Nutrition just after the race

Recovering the Rest of the Day

If your race was in the morning or ended in the early afternoon, it is recommended to rest quietly or take a nap to optimize the recovery process. Keep drinking regularly, at least 1 liter throughout the rest of the day.

You can put on recovery compression socks, which help eliminate toxins by promoting venous return. You can also massage yourself or get a massage.

Post-race recovery is also mental. If you want to drink a beer or a pleasure drink, you can, even if contrary to legends, beer is not perfect for recovery, mainly because of the alcohol.

For the rest of the day, prioritize eating proteins and carbohydrates.

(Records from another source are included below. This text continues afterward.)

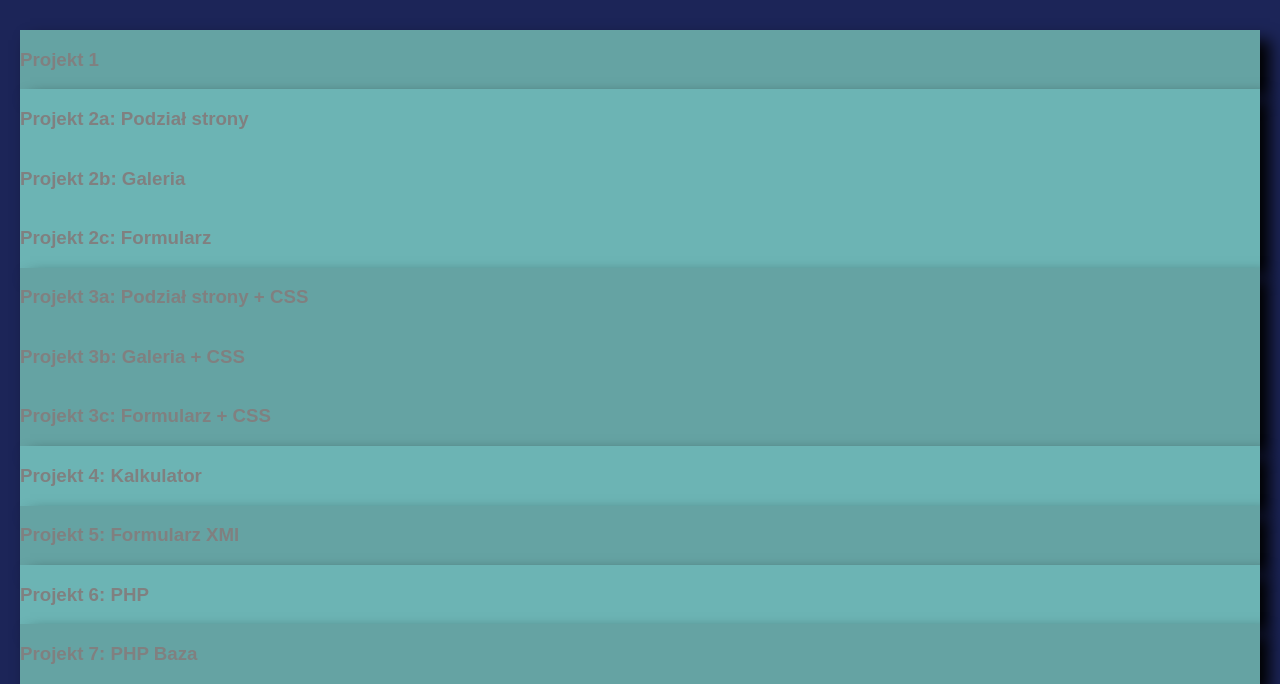
Repository: xdawix902/dawidfilipek1.github.io
Page: index.html
An editor plug-in stored every save of this project. The page is shown before and after the next save, followed by the edit.
The browser window is 1280 px wide. The pictures show the part of the page from y = 87 to 771 px (the page is 771 px tall).

Above is the page before, as saved 2025-11-28 22:13:06.

After the next save:
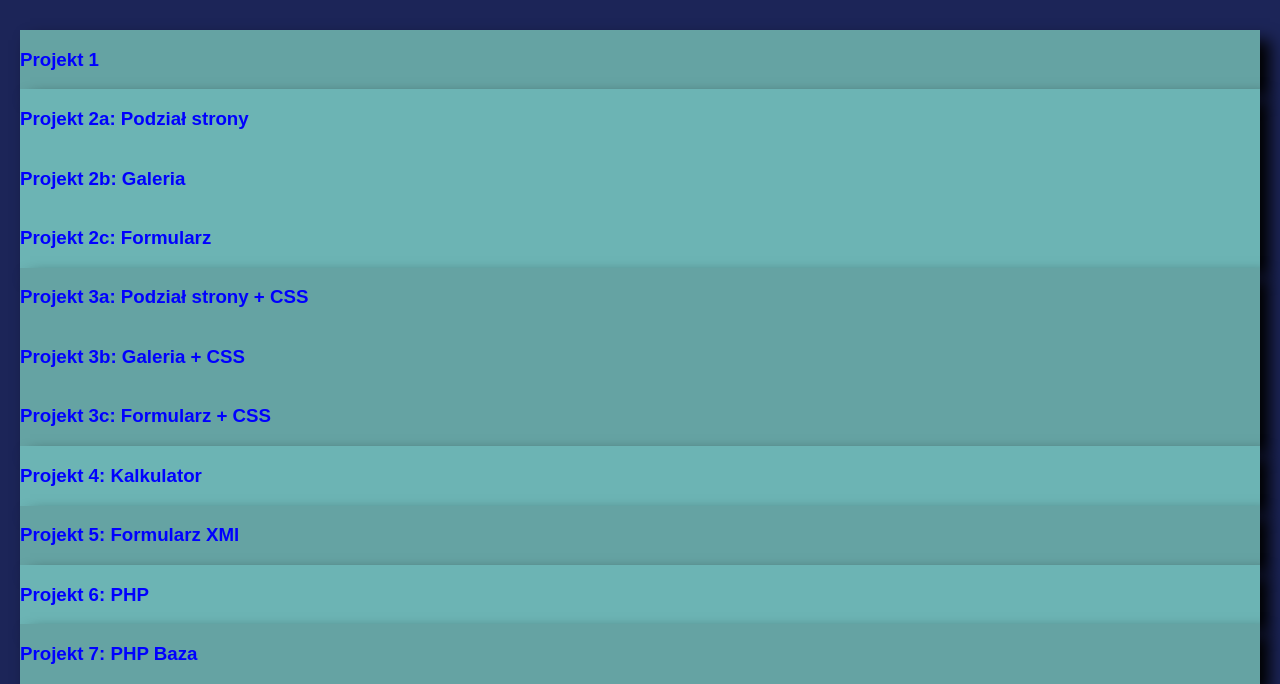
Saved 4 s later.
--- a/css/index_style.css
+++ b/css/index_style.css
@@ -27,7 +27,7 @@ body{
 
 .naglowki{
     display:inline-block;
-    color: gray;
+    color: blue;
 }
 
 .naglowki:hover{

Recovery in the Days After a Marathon

In terms of diet, eat balanced and, if possible, antioxidant and alkalizing foods. Fruits and vegetables in abundance! Indeed, a long effort on a marathon or trail generates oxidative stress. In the following days, it is preferable not to eat too much meat or acidifying foods.

Sleep is also a determining factor in post-marathon recovery. The night after an effort is sometimes complicated, with the excitement generated by the race, sometimes muscle soreness, or a higher heart rate than usual. The following nights are essential for good recovery, with 8 to 9 hours of sleep.

You can continue to massage yourself, as well as do a cryotherapy session or alternate hot and cold water in the shower to promote regeneration processes. To relax, you can also do heart coherence exercises.

In terms of training, listen to your sensations. Sometimes you feel the need to take a break for several days or to do light activity. For example, you can do some cycling or yoga.

If you do a bit of activity, it’s just to keep your legs moving. Be careful, there is sometimes a bit of euphoria in the days following. This can be a trap with a backlash coming 3-4 weeks after the race if you resume too quickly.

Training According to Your Next Goals

If you don’t have upcoming goals, you can take a break for 6-10 days. Resume when you really want to. That’s a sign your body has recovered!

Don’t wait too long if possible, no more than 15 days after your race. After 15 days, detraining is rapid and resuming becomes difficult. You can start with other sports if you don’t want to resume running immediately.

If you have pain, wait for it to disappear before resuming. Do not hesitate to see a physiotherapist or osteopath in the two weeks after your race.

If your next major goal is close or less than 3 months after your race, you can shorten the recovery time and if possible, with a supported sport. In the 3 days after a marathon, we recommend not exceeding 30 minutes of jogging.

Your jog will be done only at a fundamental endurance pace. You can start extending after 3 days, up to 50 minutes of jogging, possibly with a few sprints afterward. Training can resume normally 7 days later, paying close attention to your sensations.

Sometimes you may feel tired more quickly during interval sessions or have more difficulty sustaining an effort. This means you have not yet fully recovered, so you need to ease up and shorten the last repetitions of the session.

Planning Your Next Race

During post-marathon recovery, it is also an opportunity to review your preparation. Analyze what you did well and what you can improve for next time.

Sometimes marathoners chain five or even ten marathons in a year. But often, some marathons are run to accompany friends and not all are run at 100% capacity on race day. The recovery from a marathon or an ultra-trail while staying easy during the effort will therefore be necessarily faster.

If you give your all to the maximum of your day’s abilities, it creates physical and mental fatigue, and you need to allow yourself 2 to 3 months before another marathon or long trail. Not taking this time leads to injury, regardless of the runner’s level and experience.

We already wish you an excellent recovery! Let yourself be guided by your desires and your RunMotion Coach app, which takes these recovery phases into account after your races. Happy training for your next goals!

Candice Davagnier
CandicePassionate about mountains and their landscapes, Candice grew up in the Alps and loves nature walks. She creates relevant content to provide you with the best advice!